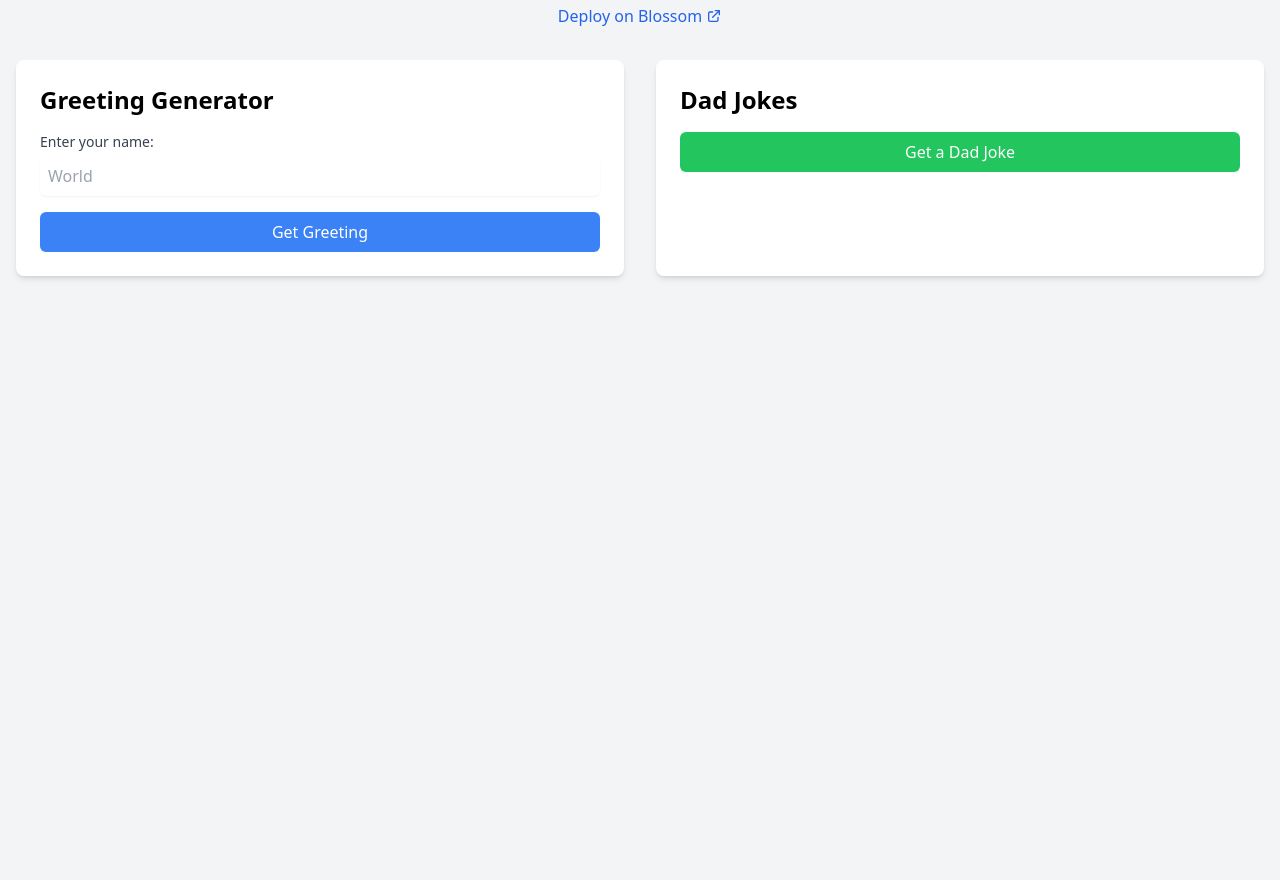
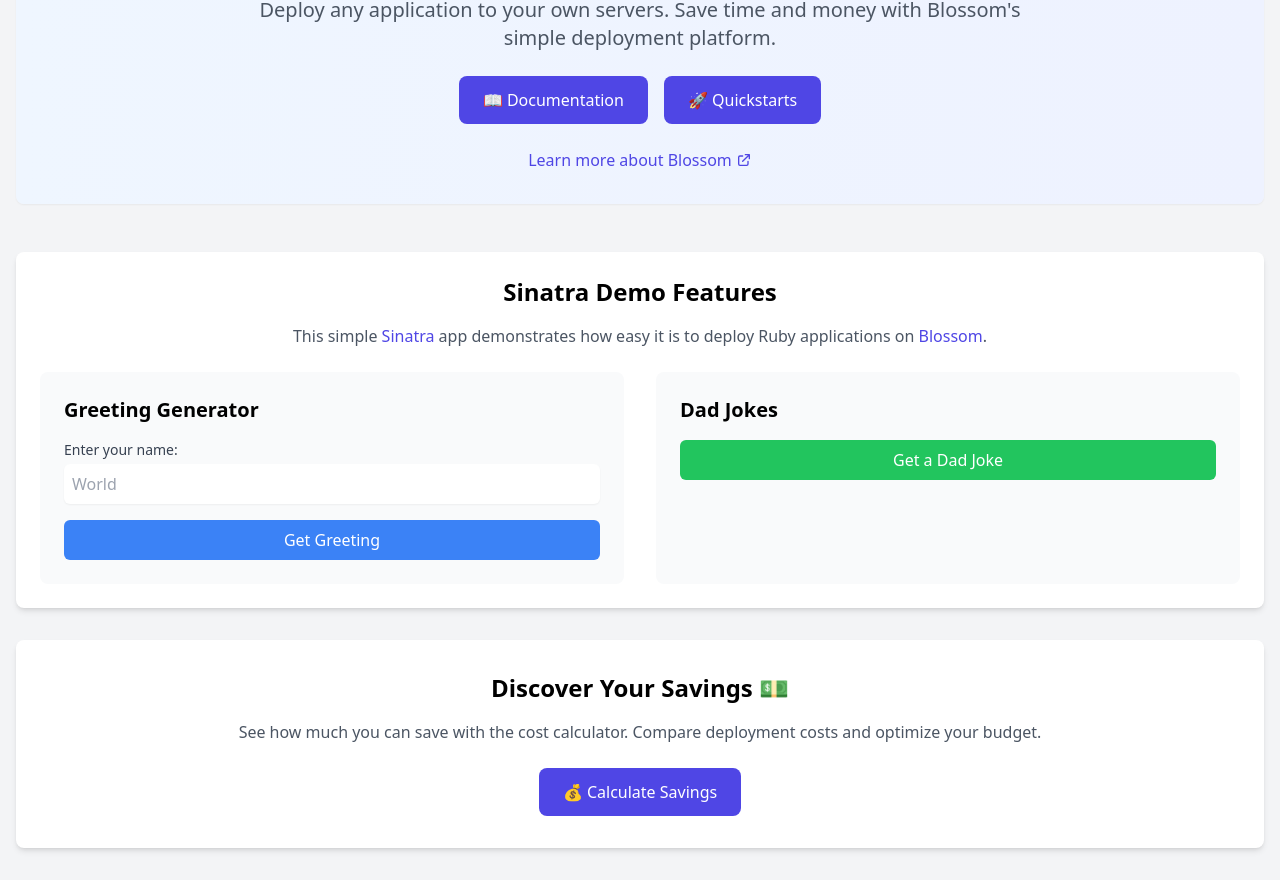
Before and after one commit to blossom-examples/ruby-sinatra, a plain HTML site: page public/index.html in a window 1280 px wide. Shown: the part 116-996 px from the top of the page. Before the commit the page ends 800 px from the top, so only its background shows below. Drawn offline with nearby package versions, Linux system fonts and the light colour scheme.

Commit message:
update design

```diff
--- a/public/index.html
+++ b/public/index.html
@@ -10,23 +10,35 @@
 
 <body class="bg-gray-100 min-h-screen">
   <div class="container mx-auto px-4 py-8">
-    <header class="text-center mb-8">
-      <h1 class="text-4xl font-bold text-gray-800 mb-2">Sinatra Demo</h1>
-      <p class="text-gray-600 mb-4">A simple demo of Sinatra's capabilities</p>
-      <a href="https://blossom-cloud.com" target="_blank"
-        class="inline-flex items-center text-blue-600 hover:text-blue-800 transition-colors">
-        <span>Deploy on Blossom</span>
+    <!-- Hero Section -->
+    <div class="text-center mb-12 bg-gradient-to-r from-blue-50 to-indigo-50 p-8 rounded-lg shadow-sm">
+      <h1 class="text-4xl font-bold text-gray-800 mb-2">Let Your Apps Blossom</h1>
+      <p class="text-xl text-gray-600 mb-6 max-w-3xl mx-auto">Deploy any application to your own servers. Save time and money with Blossom's simple deployment platform.</p>
+      <div class="flex justify-center gap-4 mb-6">
+        <a href="https://docs.blossom-cloud.com" class="bg-indigo-600 hover:bg-indigo-700 text-white px-6 py-3 rounded-lg font-medium transition-colors">
+          📖 Documentation
+        </a>
+        <a href="https://www.blossom-cloud.com/quickstarts" class="bg-indigo-600 hover:bg-indigo-700 text-white px-6 py-3 rounded-lg font-medium transition-colors">
+          🚀 Quickstarts
+        </a>
+      </div>
+      <a href="https://blossom-cloud.com" target="_blank" class="text-indigo-600 hover:text-indigo-800 font-medium inline-flex items-center">
+        Learn more about Blossom
         <svg class="w-4 h-4 ml-1" fill="none" stroke="currentColor" viewBox="0 0 24 24">
-          <path stroke-linecap="round" stroke-linejoin="round" stroke-width="2"
-            d="M10 6H6a2 2 0 00-2 2v10a2 2 0 002 2h10a2 2 0 002-2v-4M14 4h6m0 0v6m0-6L10 14"></path>
+          <path stroke-linecap="round" stroke-linejoin="round" stroke-width="2" d="M10 6H6a2 2 0 00-2 2v10a2 2 0 002 2h10a2 2 0 002-2v-4M14 4h6m0 0v6m0-6L10 14"></path>
         </svg>
       </a>
-    </header>
+    </div>
+
+    <!-- Demo Section -->
+    <div class="bg-white p-6 rounded-lg shadow-md mb-8">
+      <h2 class="text-2xl font-semibold mb-4 text-center">Sinatra Demo Features</h2>
+      <p class="text-gray-600 mb-6 text-center">This simple <a href="https://sinatrarb.com/" target="_blank" class="text-indigo-600 hover:text-indigo-800 font-medium">Sinatra</a> app demonstrates how easy it is to deploy Ruby applications on <a href="https://blossom-cloud.com" target="_blank" class="text-indigo-600 hover:text-indigo-800 font-medium">Blossom</a>.</p>
 
       <div class="grid md:grid-cols-2 gap-8">
         <!-- Greeting Generator -->
-      <div class="bg-white p-6 rounded-lg shadow-md">
-        <h2 class="text-2xl font-semibold mb-4">Greeting Generator</h2>
+        <div class="bg-gray-50 p-6 rounded-lg">
+          <h3 class="text-xl font-semibold mb-4">Greeting Generator</h3>
           <div class="space-y-4">
             <div>
               <label for="nameInput" class="block text-sm font-medium text-gray-700">Enter your name:</label>
@@ -38,27 +50,37 @@
               class="w-full bg-blue-500 text-white px-4 py-2 rounded-md hover:bg-blue-600 focus:outline-none focus:ring-2 focus:ring-blue-500 focus:ring-offset-2">
               Get Greeting
             </button>
-          <div id="greetingResult" class="mt-4 p-4 bg-gray-50 rounded-md hidden"></div>
+            <div id="greetingResult" class="mt-4 p-4 bg-white rounded-md hidden"></div>
           </div>
         </div>
 
         <!-- Dad Jokes -->
-      <div class="bg-white p-6 rounded-lg shadow-md">
-        <h2 class="text-2xl font-semibold mb-4">Dad Jokes</h2>
+        <div class="bg-gray-50 p-6 rounded-lg">
+          <h3 class="text-xl font-semibold mb-4">Dad Jokes</h3>
           <div class="space-y-4">
             <button onclick="getJoke()"
               class="w-full bg-green-500 text-white px-4 py-2 rounded-md hover:bg-green-600 focus:outline-none focus:ring-2 focus:ring-green-500 focus:ring-offset-2">
               Get a Dad Joke
             </button>
-          <div id="jokeResult" class="mt-4 p-4 bg-gray-50 rounded-md hidden"></div>
+            <div id="jokeResult" class="mt-4 p-4 bg-white rounded-md hidden"></div>
           </div>
+        </div>
+      </div>
+    </div>
+
+    <!-- Cost Savings Section -->
+    <div class="bg-white p-8 rounded-lg shadow-md text-center">
+      <h2 class="text-2xl font-semibold mb-4">Discover Your Savings 💵</h2>
+      <p class="text-gray-600 mb-6">See how much you can save with the cost calculator. Compare deployment costs and optimize your budget.</p>
+      <a href="https://www.blossom-cloud.com/pricing/calculator" class="inline-block bg-indigo-600 hover:bg-indigo-700 text-white px-6 py-3 rounded-lg font-medium transition-colors">
+        💰 Calculate Savings
+      </a>
     </div>
   </div>
 
   <!-- Status Bar -->
   <div id="statusBar" class="fixed bottom-0 left-0 right-0 p-4 text-center hidden">
     <div id="statusMessage" class="inline-block px-6 py-3 rounded-lg text-white"></div>
-    </div>
   </div>
 
   <script>
@@ -83,7 +105,7 @@
         const data = await response.json();
 
         resultDiv.textContent = data.message;
-        resultDiv.className = 'mt-4 p-4 bg-gray-50 rounded-md';
+        resultDiv.className = 'mt-4 p-4 bg-white rounded-md';
         showStatus('Greeting received!');
       } catch (error) {
         showStatus('Error getting greeting', true);
@@ -103,7 +125,7 @@
         }
 
         resultDiv.textContent = data.joke;
-        resultDiv.className = 'mt-4 p-4 bg-gray-50 rounded-md';
+        resultDiv.className = 'mt-4 p-4 bg-white rounded-md';
         showStatus('Joke received!');
       } catch (error) {
         showStatus('Error getting joke', true);
```
Lines whose indentation alone changed are shown as unchanged.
▬▬▬▬▬▬
Every line of the listing above that includes "hover" should be copied out.

-        class="inline-flex items-center text-blue-600 hover:text-blue-800 transition-colors">
+        <a href="https://docs.blossom-cloud.com" class="bg-indigo-600 hover:bg-indigo-700 text-white px-6 py-3 rounded-lg font-medium transition-colors">
+        <a href="https://www.blossom-cloud.com/quickstarts" class="bg-indigo-600 hover:bg-indigo-700 text-white px-6 py-3 rounded-lg font-medium transition-colors">
+      <a href="https://blossom-cloud.com" target="_blank" class="text-indigo-600 hover:text-indigo-800 font-medium inline-flex items-center">
+      <p class="text-gray-600 mb-6 text-center">This simple <a href="https://sinatrarb.com/" target="_blank" class="text-indigo-600 hover:text-indigo-800 font-medium">Sinatra</a> app demonstrates how easy it is to deploy Ruby applications on <a href="https://blossom-cloud.com" target="_blank" class="text-indigo-600 hover:text-indigo-800 font-medium">Blossom</a>.</p>
               class="w-full bg-blue-500 text-white px-4 py-2 rounded-md hover:bg-blue-600 focus:outline-none focus:ring-2 focus:ring-blue-500 focus:ring-offset-2">
               class="w-full bg-green-500 text-white px-4 py-2 rounded-md hover:bg-green-600 focus:outline-none focus:ring-2 focus:ring-green-500 focus:ring-offset-2">
+      <a href="https://www.blossom-cloud.com/pricing/calculator" class="inline-block bg-indigo-600 hover:bg-indigo-700 text-white px-6 py-3 rounded-lg font-medium transition-colors">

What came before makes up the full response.